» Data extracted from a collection
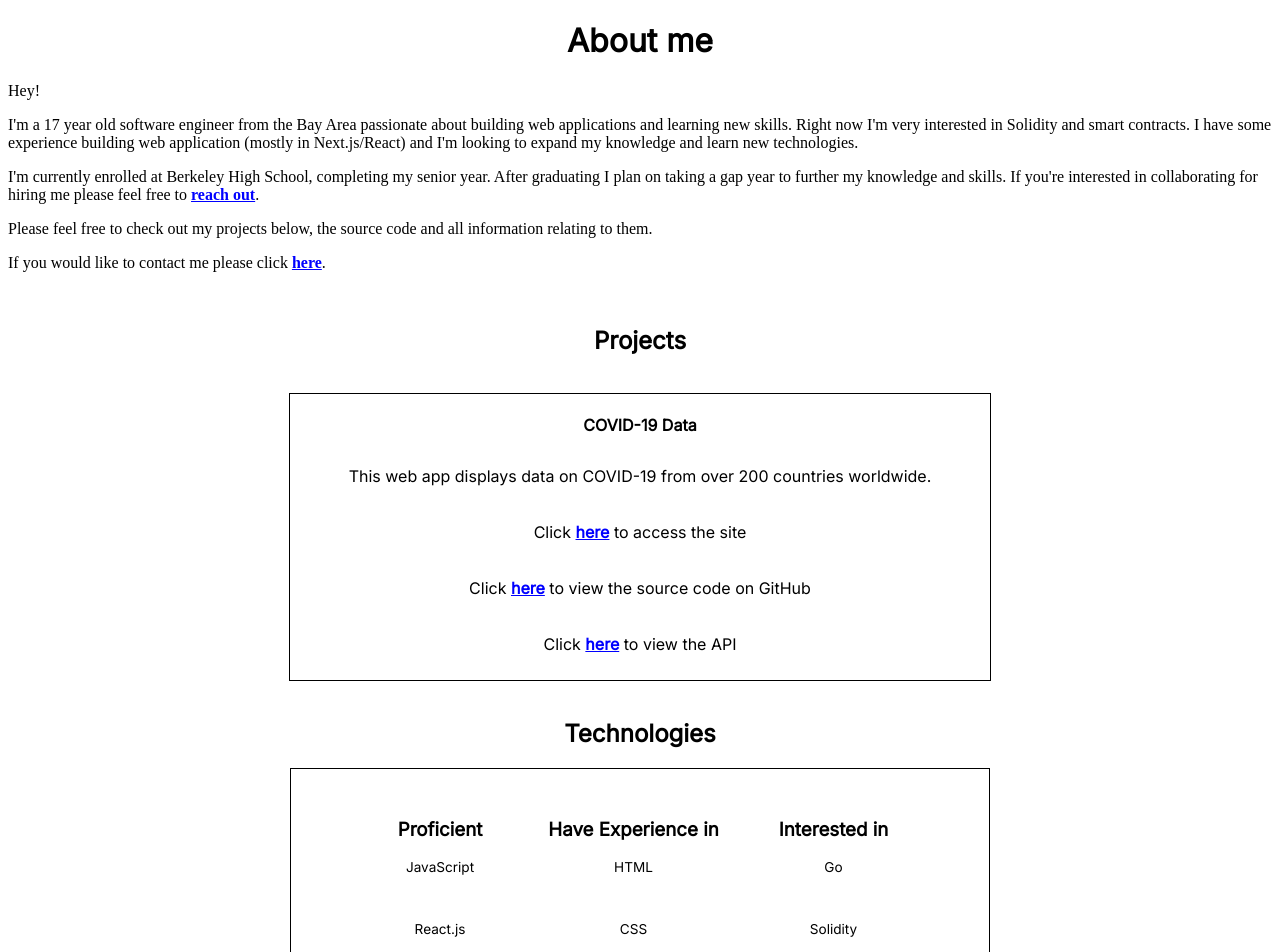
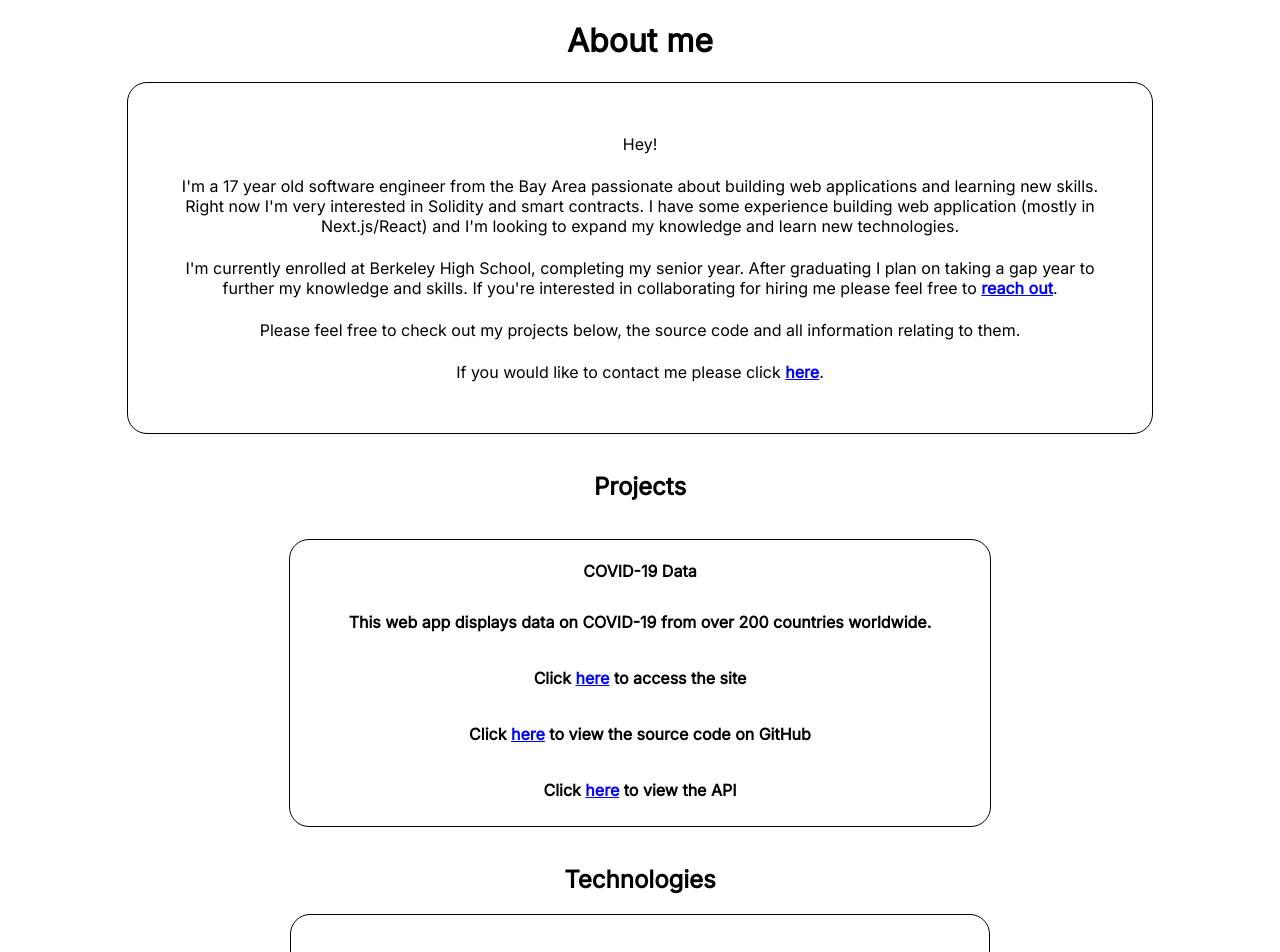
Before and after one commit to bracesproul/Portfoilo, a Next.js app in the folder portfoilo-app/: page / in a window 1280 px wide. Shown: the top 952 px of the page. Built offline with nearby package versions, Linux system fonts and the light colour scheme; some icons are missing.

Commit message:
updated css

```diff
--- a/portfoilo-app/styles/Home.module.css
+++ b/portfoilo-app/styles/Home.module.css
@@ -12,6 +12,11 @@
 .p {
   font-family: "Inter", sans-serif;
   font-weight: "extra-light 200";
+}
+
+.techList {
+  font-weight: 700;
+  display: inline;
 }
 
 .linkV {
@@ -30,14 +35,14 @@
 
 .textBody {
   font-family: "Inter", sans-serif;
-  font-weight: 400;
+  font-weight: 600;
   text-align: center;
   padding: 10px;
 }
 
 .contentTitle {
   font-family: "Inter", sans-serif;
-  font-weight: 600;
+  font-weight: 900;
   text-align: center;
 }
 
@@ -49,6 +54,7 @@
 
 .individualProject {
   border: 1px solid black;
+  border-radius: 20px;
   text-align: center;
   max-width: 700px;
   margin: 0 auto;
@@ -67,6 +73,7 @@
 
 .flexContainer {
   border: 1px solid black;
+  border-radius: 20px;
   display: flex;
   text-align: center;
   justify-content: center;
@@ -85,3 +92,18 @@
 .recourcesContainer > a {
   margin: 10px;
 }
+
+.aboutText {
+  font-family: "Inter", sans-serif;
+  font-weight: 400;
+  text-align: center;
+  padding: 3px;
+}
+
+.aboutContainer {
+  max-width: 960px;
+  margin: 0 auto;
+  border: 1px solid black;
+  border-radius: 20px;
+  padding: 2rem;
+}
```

* * *

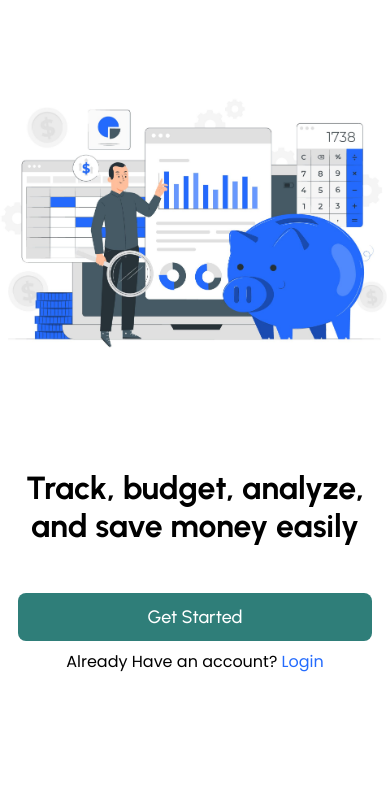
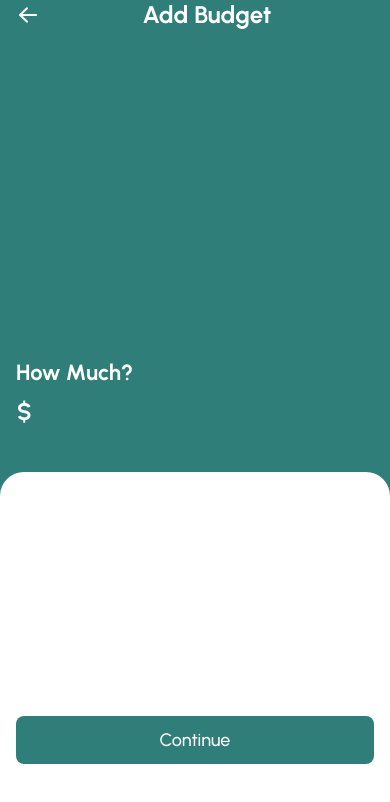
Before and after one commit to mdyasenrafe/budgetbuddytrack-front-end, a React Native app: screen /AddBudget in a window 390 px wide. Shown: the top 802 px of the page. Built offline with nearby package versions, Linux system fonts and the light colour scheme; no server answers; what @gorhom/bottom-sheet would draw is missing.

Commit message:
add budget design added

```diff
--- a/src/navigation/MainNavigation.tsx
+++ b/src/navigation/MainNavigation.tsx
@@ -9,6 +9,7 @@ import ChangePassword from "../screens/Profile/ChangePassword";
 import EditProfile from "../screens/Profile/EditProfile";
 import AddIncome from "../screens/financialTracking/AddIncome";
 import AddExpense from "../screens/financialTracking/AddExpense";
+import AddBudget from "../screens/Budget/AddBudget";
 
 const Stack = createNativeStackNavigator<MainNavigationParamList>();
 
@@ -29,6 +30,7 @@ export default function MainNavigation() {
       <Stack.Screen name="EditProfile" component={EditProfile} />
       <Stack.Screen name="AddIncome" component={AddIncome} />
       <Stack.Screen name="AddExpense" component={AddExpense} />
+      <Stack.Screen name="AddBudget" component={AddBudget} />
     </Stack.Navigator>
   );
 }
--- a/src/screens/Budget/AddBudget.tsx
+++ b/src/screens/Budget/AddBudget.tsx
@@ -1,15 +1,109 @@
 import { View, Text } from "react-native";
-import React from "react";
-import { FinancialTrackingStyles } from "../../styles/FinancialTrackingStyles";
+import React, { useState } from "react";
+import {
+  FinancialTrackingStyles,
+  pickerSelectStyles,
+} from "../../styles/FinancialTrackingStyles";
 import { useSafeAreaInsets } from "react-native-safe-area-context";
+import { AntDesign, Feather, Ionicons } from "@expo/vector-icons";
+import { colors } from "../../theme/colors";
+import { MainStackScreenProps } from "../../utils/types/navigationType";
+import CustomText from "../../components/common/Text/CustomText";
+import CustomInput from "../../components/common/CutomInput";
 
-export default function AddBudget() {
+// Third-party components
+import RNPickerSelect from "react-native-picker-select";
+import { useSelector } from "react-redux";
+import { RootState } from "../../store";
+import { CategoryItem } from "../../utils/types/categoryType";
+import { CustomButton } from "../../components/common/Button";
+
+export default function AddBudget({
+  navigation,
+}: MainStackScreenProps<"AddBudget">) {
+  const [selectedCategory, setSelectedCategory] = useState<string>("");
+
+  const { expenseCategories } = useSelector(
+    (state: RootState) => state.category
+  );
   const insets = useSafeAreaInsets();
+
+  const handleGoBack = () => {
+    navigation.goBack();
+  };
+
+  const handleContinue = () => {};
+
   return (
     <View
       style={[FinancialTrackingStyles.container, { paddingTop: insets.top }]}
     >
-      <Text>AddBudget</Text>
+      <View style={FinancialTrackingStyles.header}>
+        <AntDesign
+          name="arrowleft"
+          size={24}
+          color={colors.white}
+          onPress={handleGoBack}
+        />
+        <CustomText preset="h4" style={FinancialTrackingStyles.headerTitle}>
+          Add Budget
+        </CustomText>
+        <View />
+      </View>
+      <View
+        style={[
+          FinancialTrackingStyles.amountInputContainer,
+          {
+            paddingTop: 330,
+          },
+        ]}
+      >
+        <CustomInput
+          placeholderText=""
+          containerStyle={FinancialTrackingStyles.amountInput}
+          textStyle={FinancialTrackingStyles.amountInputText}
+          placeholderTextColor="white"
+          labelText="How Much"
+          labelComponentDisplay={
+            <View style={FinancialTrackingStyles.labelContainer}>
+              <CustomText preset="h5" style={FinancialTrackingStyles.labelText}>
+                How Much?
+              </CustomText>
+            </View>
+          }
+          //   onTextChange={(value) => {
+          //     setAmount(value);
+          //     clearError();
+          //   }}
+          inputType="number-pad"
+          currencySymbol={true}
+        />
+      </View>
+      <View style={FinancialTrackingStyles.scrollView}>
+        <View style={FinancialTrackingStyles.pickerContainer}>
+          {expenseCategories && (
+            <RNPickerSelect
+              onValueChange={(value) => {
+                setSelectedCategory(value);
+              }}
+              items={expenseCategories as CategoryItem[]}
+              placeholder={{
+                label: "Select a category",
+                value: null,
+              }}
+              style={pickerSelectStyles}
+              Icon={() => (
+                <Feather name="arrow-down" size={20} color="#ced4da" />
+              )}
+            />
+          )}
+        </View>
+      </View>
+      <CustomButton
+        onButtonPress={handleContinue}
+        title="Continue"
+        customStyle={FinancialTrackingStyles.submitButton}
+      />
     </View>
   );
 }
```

» Your instructions
Find how many lines of the preceding data contain "name", and answer with that number only.

» Result
6